Frustrations are mounting for landlords and tenants as immigration authorities enforce the ‘new’ TM.30 reporting requirements for foreigners. Landlords face hefty fines while some expats are experiencing difficulties renewing their visas. 1D Property owner, Wandee (Lekky) Iamyoung, demystifies the reporting requirements, clarifies roles and responsibilities, and forecasts the future for this unpopular law.
Important note: The below account of the TM.30 requirements is based purely on 1D Property’s own practical experience as an expat real estate agency. It is not a definitive legal opinion, for which readers are encouraged to seek qualified legal advice.
The author is continually updating her blog as new developments about TM30 come to light. Please see her blog for important new information.
What is TM.30?
TM.30 is a form for reporting the accommodation of a foreigner according to section 38 of the 1979 immigration act. Under the law, house owners, heads of households, landlords or hotel managers who temporarily accommodate foreign nationals must notify the local immigration authorities within 24 hours. This includes landlords who lease their properties to expat tenants.
This law has existed for many years but was mostly applied to hotels, which automatically report guests at check-in. However, since 28 March 2019 the government is now enforcing this law more strictly to include landlords and tenants as well.
Who is affected by this?
There is a misperception that TM.30 is for landlords only, who face fines for not reporting their tenants to the immigration office within 24 hours of their tenants’ return from a trip.

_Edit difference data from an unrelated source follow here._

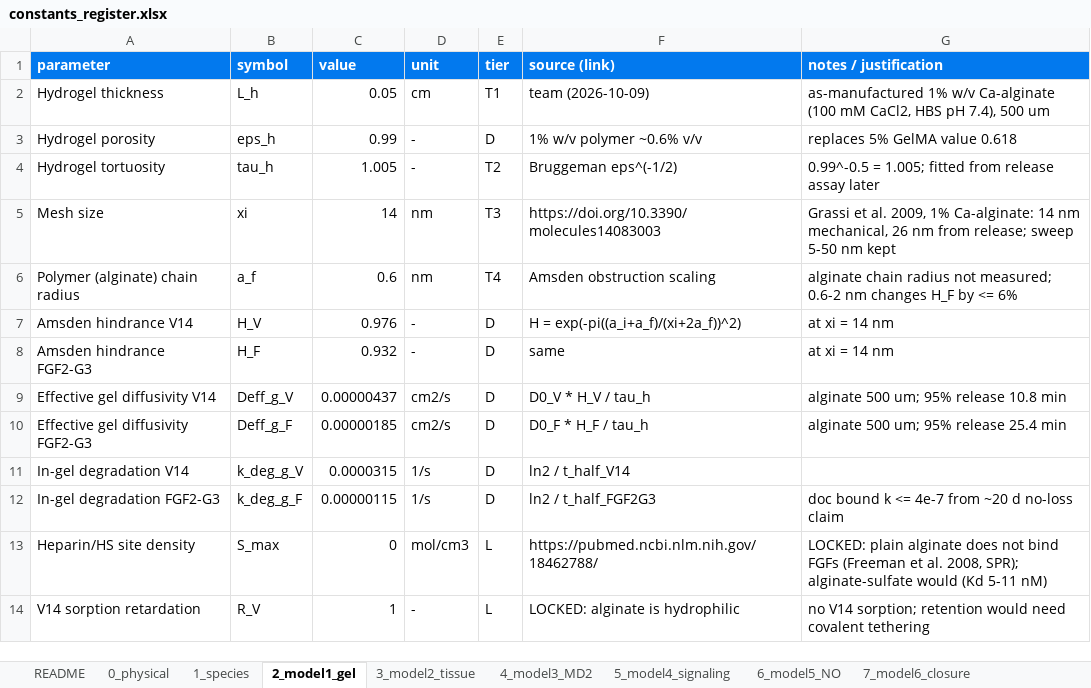
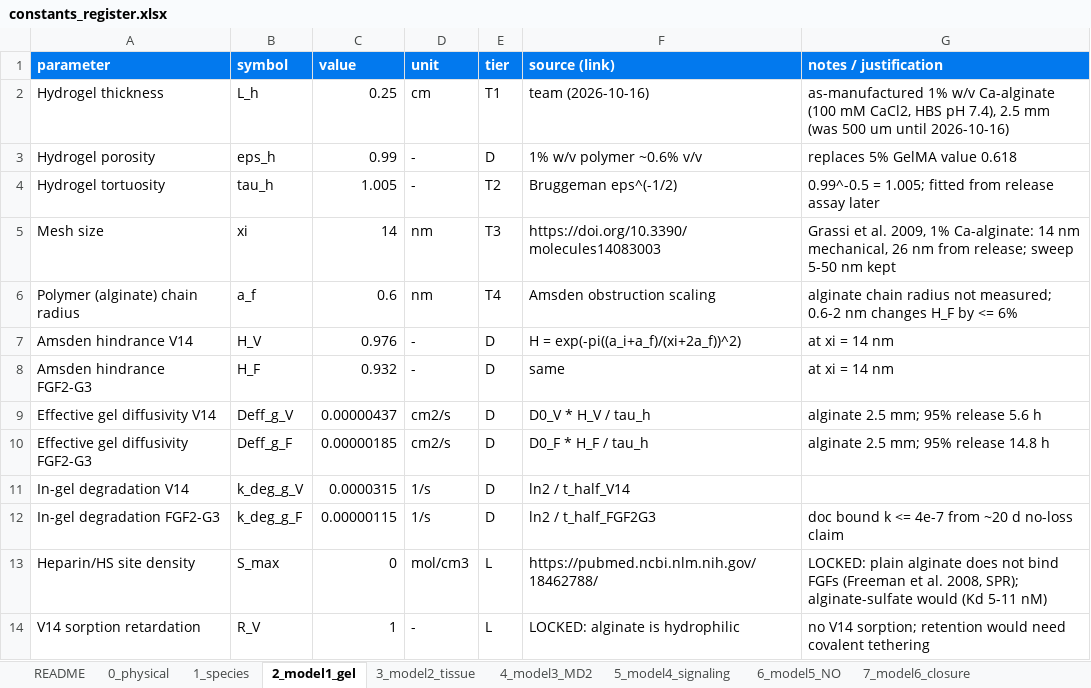
Before and after one commit to Vinindu-Siriwardhana/Dry-Lab-Wiki-Sample, an Excel workbook: code/constants_register.xlsx, sheet 2_model1_gel, drawn as a sheet; values as stored, in another font and other column widths than the file's, no borders; the diff names each change by its address in the sheet, - before the commit and + after, or states it on an @@ line.

Commit message:
16 Oct patch redesign; FGF2-G3 f_rel = 0.31 +/- 0.07 from the BCA fit
Patch redesign (2.5 mm 1% Ca-alginate, 3 mg/mL V14, 200 ng/mL FGF2-G3,
f_rel 0.5 / 0.15) with regenerated figures, interactives, register and
verify.py; adds check_params_sync.py and build_bundle.py.

FGF2-G3 released fraction then set to 0.31 +/- 0.07 (least-squares fit of
f_rel x Crank to the 30 Sep BCA 30-min read, was a 0.15 T4 estimate):
FGF2-G3 above EC50 for 5.4 d (was 4.5), tissue peak 32.8 ng/mL (was 15.9).
V14 numbers unchanged; V14 still sets the schedule.

```diff
--- a/code/constants_register.xlsx (sheet 2_model1_gel)
+++ b/code/constants_register.xlsx (sheet 2_model1_gel)
-C2 (value): 0.05
+C2 (value): 0.25
-F2 (source (link)): team (2026-10-09)
+F2 (source (link)): team (2026-10-16)
-G2 (notes / justification): …pH 7.4), 500 um
+G2 (notes / justification): …pH 7.4), 2.5 mm (was 500 um until 2026-10-16)
-G9 (notes / justification): alginate 500 um; 95% release 10.8 min
+G9 (notes / justification): alginate 2.5 mm; 95% release 5.6 h
-G10 (notes / justification): alginate 500 um; 95% release 25.4 min
+G10 (notes / justification): alginate 2.5 mm; 95% release 14.8 h
```
Also changed, not shown: sheet 8_model7_design, sheet 1_species, sheet 6_model5_NO, sheet 3_model2_tissue, 41 other files.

This applies to every trip, whether in Thailand or abroad, even if only for a single night.
However, tenants must supply their landlord with the necessary documents for reporting purposes, and they may face difficulties having their visas renewed if these reports are not done properly. For example, immigration officers at Chaeng Wattana claim they will not provide services for visa extension applications, 90-days reporting, and multiple re-entry permits. We know of cases where this is being applied.
Therefore, both landlords and tenants need to take this seriously, and understand their respective roles.
Is this happening everywhere in Thailand?
Most of my business is in Bangkok, but some organisations, including the Danish-Thai chamber of commerce, are reporting that the new requirements are currently being enforced in Bangkok, Samut Prakan, Nonthaburi and Chonburi, with plans to extend it to other provinces in future.
How does the law apply to me?
The law is unclear about specific circumstances, such as when a tenant stays overnight with a friend, for example. However, to understand the risks, it is important to understand the way immigration officers work. In our experience, they look for matching records of a tenant’s departure and return, e.g. a hotel report when a tenant arrives at their destination plus the landlord’s report when they get back. It may seem self-evident that the risk of detection is low if there are no records at all, however the examples below illustrate why this is important:
Example 1: A tenant lives in a rented property in Bangkok and travels to Pattaya for 2 nights, staying at a hotel. Immigration officers will check the hotel’s report of the tenant’s arrival against the landlord’s report when they return home. If they match then there shouldn’t be a problem. However, if one report is missing then they might investigate further.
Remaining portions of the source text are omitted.